• [Aim of the task]: Count every line in the data below where "Mini" occurs, then state that number and nothing more.
--- Source information Enclosed Below ---
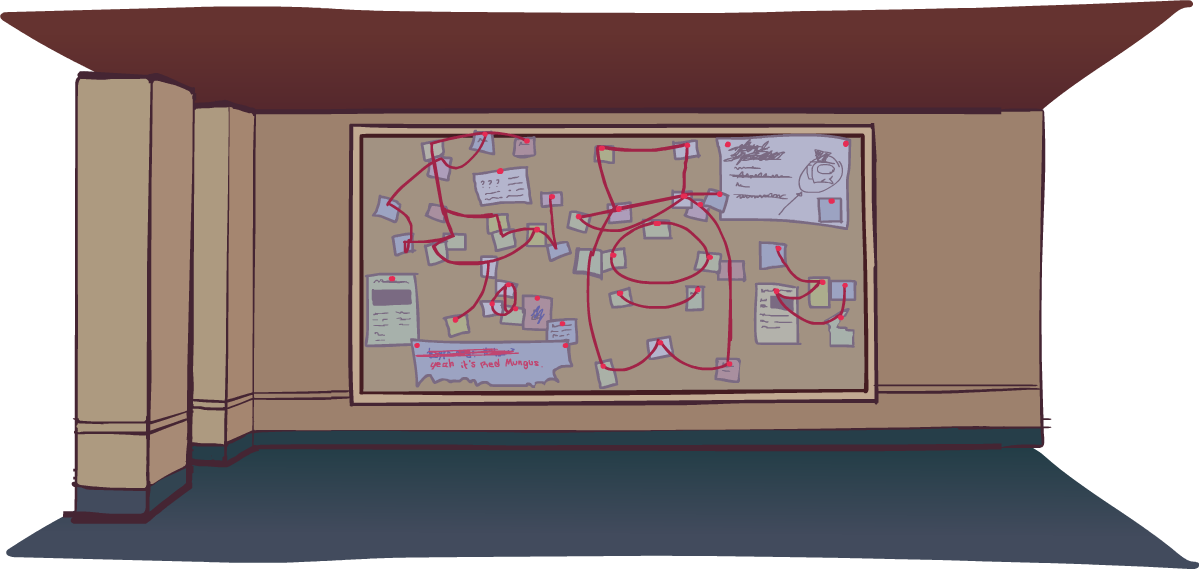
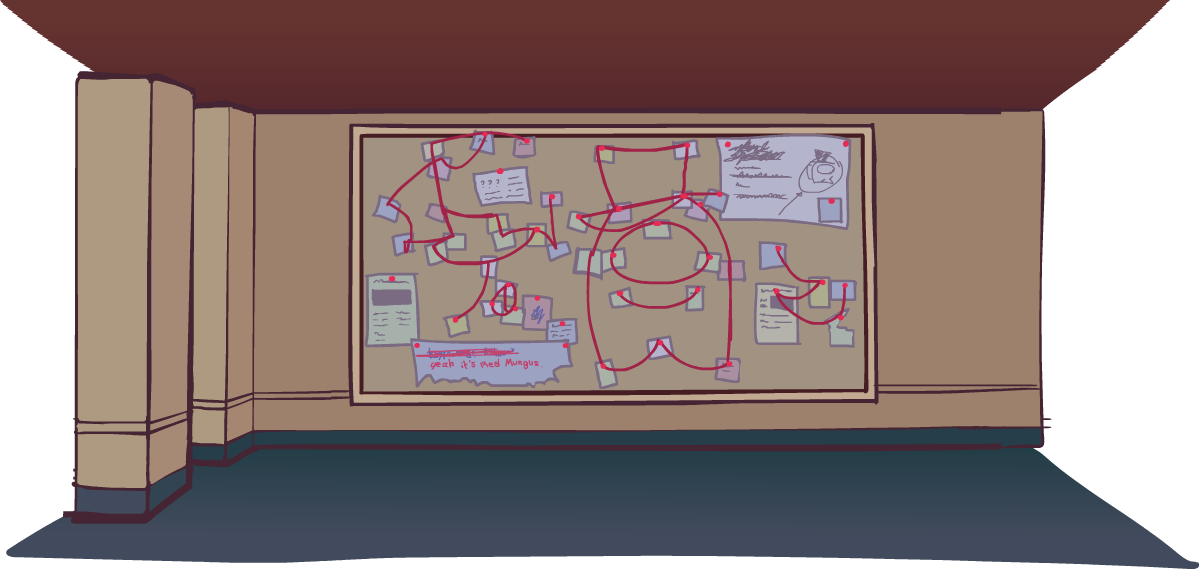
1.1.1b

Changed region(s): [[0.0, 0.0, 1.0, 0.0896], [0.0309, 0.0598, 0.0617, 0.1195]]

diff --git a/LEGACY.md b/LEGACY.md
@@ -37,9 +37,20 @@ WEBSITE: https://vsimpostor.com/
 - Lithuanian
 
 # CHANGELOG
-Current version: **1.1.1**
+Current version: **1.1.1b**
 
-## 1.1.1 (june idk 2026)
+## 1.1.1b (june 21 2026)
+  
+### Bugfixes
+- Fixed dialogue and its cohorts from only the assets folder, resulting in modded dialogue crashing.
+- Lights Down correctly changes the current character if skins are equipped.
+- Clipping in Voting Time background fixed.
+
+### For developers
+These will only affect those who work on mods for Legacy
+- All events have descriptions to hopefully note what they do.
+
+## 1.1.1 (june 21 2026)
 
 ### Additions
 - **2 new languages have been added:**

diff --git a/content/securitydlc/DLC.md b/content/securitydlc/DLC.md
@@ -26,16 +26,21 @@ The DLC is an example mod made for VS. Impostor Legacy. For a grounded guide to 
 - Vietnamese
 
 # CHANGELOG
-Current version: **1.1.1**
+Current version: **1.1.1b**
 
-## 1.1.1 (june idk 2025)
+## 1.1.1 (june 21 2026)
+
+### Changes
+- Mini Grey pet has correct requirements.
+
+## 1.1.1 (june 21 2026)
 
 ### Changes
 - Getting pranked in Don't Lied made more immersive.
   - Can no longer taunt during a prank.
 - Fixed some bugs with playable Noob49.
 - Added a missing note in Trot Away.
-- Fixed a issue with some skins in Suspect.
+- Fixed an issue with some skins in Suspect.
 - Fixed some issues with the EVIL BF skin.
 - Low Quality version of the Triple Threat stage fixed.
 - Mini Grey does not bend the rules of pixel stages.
--- End of Enclosed Source information ---
--- Source information Enclosed Below ---
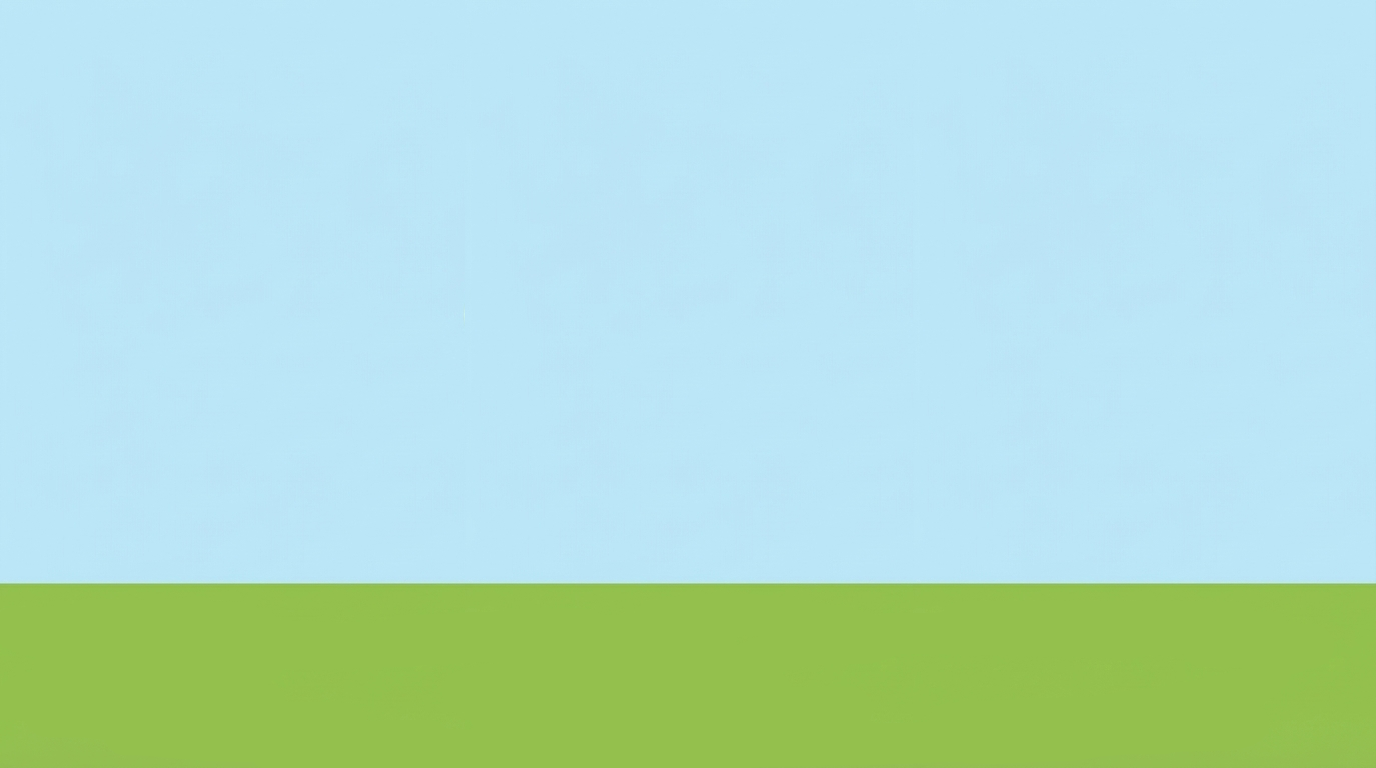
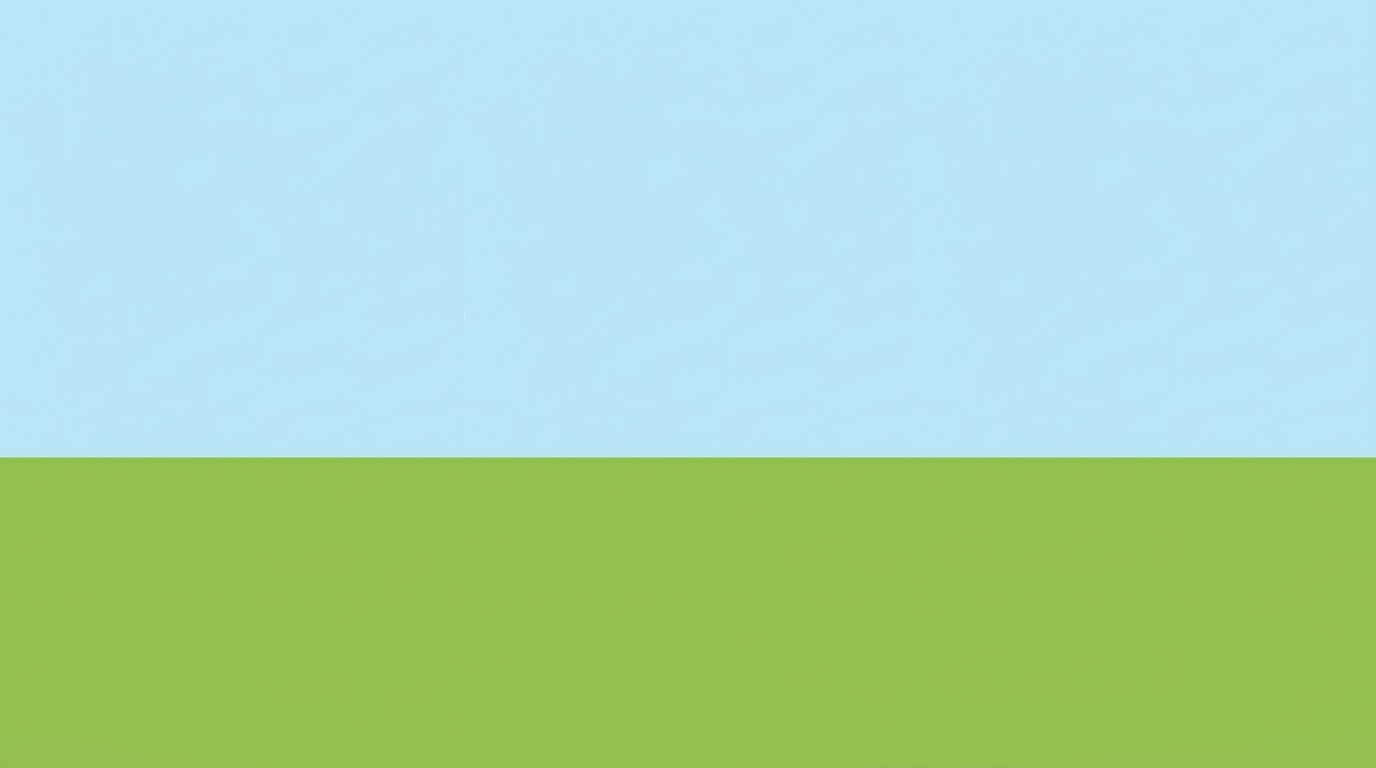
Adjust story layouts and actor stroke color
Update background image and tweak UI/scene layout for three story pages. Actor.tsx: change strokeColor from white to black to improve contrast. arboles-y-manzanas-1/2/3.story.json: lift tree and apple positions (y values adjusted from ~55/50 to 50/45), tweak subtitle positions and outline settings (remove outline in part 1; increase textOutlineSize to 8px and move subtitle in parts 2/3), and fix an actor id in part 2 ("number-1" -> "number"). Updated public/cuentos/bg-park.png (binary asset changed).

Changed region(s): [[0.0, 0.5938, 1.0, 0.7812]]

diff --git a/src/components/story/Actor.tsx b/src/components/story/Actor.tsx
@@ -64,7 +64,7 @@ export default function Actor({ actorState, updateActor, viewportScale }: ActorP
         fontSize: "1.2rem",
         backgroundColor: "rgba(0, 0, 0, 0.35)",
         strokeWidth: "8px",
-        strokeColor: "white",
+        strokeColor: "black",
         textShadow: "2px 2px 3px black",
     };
--- End of Enclosed Source information ---
• [Written response]: 2